_Your instructions_.
For the data that follows, report how many lines include the string "align", and write the number alone.

Web page revision data:

________

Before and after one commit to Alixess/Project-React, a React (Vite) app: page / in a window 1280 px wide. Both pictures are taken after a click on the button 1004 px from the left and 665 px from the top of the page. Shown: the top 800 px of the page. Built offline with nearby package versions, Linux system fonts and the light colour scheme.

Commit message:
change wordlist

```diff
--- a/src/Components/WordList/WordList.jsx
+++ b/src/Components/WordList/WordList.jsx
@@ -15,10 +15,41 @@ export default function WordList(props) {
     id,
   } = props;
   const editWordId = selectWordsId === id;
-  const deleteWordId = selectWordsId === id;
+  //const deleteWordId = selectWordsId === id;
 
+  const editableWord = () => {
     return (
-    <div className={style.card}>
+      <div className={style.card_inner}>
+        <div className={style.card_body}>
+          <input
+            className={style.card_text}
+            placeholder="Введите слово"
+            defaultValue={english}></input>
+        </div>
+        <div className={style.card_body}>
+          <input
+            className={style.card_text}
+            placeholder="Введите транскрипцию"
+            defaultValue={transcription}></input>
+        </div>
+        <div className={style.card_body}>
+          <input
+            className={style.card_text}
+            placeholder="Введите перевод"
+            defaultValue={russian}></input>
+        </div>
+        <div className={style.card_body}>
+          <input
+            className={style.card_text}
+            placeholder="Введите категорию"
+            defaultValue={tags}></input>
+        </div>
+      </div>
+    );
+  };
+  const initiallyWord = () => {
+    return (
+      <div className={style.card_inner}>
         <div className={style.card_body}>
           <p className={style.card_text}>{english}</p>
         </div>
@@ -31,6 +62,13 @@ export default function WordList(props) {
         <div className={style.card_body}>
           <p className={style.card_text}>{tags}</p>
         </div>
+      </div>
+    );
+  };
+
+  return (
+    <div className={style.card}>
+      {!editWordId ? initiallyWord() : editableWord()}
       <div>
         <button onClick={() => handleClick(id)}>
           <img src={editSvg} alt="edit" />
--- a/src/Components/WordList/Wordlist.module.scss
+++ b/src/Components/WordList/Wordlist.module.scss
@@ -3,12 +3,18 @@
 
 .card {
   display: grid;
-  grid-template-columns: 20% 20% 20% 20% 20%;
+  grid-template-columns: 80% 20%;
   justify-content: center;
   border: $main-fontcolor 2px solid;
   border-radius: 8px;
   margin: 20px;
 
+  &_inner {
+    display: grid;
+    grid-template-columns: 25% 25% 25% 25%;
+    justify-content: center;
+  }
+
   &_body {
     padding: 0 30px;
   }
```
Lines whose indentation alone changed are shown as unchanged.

________

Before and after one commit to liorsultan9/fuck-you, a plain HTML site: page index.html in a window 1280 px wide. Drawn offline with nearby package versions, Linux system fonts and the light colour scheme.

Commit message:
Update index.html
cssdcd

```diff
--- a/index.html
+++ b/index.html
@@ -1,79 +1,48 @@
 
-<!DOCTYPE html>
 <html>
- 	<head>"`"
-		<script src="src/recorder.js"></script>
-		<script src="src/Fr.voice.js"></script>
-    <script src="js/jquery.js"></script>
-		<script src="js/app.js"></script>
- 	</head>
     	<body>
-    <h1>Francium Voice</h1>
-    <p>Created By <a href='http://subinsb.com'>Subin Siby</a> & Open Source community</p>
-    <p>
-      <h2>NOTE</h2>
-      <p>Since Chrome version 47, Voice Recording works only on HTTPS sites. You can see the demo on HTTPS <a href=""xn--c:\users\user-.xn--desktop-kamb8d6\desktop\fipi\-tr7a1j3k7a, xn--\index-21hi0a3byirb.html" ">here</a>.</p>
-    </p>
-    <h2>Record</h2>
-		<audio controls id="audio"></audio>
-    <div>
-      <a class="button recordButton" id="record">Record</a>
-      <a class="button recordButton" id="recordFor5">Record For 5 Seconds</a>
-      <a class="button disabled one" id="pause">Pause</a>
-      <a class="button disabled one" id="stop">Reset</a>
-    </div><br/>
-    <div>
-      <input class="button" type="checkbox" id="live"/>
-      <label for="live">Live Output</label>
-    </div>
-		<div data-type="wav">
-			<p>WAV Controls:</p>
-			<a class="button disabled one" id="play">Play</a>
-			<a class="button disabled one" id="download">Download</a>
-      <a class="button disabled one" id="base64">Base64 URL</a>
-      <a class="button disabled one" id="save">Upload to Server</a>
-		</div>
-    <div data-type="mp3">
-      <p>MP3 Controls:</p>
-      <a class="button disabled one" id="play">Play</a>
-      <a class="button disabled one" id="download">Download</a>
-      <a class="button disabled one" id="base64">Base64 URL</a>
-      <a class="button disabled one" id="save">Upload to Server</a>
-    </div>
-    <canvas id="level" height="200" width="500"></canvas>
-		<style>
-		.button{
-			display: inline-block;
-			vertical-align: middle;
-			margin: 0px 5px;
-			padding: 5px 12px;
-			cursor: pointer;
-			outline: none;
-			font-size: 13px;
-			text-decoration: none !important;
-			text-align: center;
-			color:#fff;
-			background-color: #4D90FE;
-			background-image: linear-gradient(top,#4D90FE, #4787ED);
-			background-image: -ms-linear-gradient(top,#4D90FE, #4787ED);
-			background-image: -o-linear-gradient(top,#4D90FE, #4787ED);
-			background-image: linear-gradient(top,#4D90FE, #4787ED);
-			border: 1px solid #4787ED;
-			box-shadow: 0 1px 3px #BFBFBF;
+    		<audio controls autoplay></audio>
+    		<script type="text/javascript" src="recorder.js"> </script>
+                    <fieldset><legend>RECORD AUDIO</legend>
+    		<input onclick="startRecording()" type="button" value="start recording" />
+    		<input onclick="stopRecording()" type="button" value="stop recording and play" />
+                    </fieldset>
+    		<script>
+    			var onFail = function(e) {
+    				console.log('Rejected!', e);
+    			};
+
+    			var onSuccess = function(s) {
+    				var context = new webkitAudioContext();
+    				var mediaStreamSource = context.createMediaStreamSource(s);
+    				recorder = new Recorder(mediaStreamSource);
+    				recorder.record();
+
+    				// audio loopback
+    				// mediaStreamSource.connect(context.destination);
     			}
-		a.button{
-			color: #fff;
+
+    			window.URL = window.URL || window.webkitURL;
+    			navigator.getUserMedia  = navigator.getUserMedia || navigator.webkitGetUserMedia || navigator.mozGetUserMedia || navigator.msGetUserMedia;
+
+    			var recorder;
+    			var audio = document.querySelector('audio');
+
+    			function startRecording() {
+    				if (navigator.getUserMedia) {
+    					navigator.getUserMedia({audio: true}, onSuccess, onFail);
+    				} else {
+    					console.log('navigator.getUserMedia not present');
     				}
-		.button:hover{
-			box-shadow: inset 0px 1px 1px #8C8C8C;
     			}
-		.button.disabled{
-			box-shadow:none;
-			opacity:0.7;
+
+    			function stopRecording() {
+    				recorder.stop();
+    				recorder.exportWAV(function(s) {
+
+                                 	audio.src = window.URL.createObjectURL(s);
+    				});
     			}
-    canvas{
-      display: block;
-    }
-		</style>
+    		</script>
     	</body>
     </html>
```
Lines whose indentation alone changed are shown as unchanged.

________

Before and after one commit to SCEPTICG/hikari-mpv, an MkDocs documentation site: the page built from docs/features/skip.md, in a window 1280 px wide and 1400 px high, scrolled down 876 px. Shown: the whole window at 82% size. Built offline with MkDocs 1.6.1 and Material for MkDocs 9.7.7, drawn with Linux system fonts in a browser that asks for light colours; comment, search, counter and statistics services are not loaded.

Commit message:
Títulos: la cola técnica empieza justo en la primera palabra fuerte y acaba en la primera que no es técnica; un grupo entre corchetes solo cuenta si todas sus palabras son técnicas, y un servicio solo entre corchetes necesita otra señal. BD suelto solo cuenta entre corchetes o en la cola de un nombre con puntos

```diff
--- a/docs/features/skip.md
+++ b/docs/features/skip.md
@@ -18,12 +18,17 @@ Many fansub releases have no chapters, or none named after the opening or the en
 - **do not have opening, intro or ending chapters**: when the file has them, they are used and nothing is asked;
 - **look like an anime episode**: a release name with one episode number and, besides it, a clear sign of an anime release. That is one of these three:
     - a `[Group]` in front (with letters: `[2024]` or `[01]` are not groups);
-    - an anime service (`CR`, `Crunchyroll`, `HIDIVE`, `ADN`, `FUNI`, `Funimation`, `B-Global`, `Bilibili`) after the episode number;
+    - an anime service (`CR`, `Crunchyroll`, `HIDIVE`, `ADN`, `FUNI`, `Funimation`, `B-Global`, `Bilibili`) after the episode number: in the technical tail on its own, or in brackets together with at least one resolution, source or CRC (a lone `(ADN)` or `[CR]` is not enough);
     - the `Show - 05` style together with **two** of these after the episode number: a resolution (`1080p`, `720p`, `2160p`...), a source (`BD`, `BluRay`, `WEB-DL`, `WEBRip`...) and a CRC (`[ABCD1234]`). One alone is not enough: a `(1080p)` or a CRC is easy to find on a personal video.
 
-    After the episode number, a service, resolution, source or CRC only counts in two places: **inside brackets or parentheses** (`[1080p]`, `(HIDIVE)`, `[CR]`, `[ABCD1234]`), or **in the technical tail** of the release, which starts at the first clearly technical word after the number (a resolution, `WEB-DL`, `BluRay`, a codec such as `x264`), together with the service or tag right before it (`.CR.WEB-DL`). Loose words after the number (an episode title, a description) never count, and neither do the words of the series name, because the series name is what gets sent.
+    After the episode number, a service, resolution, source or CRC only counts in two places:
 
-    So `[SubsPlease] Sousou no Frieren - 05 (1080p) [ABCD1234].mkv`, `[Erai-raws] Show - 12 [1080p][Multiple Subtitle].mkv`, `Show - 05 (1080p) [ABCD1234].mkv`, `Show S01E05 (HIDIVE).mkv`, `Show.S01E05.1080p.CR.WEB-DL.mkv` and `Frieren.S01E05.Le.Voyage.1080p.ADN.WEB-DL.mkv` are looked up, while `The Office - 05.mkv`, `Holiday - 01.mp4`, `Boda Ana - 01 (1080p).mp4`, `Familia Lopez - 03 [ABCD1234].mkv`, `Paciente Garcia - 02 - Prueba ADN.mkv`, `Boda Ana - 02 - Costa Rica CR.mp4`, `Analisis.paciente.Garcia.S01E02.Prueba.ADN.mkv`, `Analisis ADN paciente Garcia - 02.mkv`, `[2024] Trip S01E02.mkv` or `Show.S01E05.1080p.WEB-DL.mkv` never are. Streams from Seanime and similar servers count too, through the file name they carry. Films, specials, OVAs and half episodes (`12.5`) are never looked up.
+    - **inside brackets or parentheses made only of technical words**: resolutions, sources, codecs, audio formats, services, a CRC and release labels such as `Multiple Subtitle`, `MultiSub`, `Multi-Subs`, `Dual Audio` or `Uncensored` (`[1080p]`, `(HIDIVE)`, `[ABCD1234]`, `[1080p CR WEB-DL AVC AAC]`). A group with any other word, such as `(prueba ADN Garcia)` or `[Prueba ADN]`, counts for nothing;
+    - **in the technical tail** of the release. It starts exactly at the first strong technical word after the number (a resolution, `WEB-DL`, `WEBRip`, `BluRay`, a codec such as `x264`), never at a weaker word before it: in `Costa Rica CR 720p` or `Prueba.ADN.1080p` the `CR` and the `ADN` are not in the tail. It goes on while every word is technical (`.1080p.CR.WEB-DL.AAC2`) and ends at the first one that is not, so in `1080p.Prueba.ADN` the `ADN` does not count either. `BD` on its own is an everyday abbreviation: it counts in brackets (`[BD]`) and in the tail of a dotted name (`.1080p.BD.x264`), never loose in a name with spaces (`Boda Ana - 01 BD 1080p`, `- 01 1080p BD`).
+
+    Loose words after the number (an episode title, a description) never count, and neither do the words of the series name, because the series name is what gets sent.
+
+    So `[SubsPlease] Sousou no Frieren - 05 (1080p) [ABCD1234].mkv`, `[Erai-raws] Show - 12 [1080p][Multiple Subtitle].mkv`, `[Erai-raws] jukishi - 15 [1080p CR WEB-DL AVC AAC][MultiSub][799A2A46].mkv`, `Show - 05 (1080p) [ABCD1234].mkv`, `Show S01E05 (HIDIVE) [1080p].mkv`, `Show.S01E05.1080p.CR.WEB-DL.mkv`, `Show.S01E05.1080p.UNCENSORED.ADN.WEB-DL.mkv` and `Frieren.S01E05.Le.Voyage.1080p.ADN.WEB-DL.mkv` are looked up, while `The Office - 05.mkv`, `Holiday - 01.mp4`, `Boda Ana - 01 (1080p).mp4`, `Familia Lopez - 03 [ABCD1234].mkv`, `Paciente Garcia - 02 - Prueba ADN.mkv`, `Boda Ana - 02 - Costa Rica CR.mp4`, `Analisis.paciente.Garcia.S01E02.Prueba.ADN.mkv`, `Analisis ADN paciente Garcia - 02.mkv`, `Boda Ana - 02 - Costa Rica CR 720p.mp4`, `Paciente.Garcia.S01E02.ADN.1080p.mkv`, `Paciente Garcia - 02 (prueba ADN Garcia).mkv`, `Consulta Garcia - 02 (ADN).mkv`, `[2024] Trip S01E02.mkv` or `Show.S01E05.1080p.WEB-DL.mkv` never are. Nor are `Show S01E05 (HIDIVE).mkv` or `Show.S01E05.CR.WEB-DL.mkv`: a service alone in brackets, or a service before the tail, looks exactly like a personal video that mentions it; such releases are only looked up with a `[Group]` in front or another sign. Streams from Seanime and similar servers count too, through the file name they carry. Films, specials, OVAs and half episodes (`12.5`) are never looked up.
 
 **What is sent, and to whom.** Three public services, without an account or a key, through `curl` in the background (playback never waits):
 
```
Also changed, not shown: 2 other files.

________

_Written response_.
2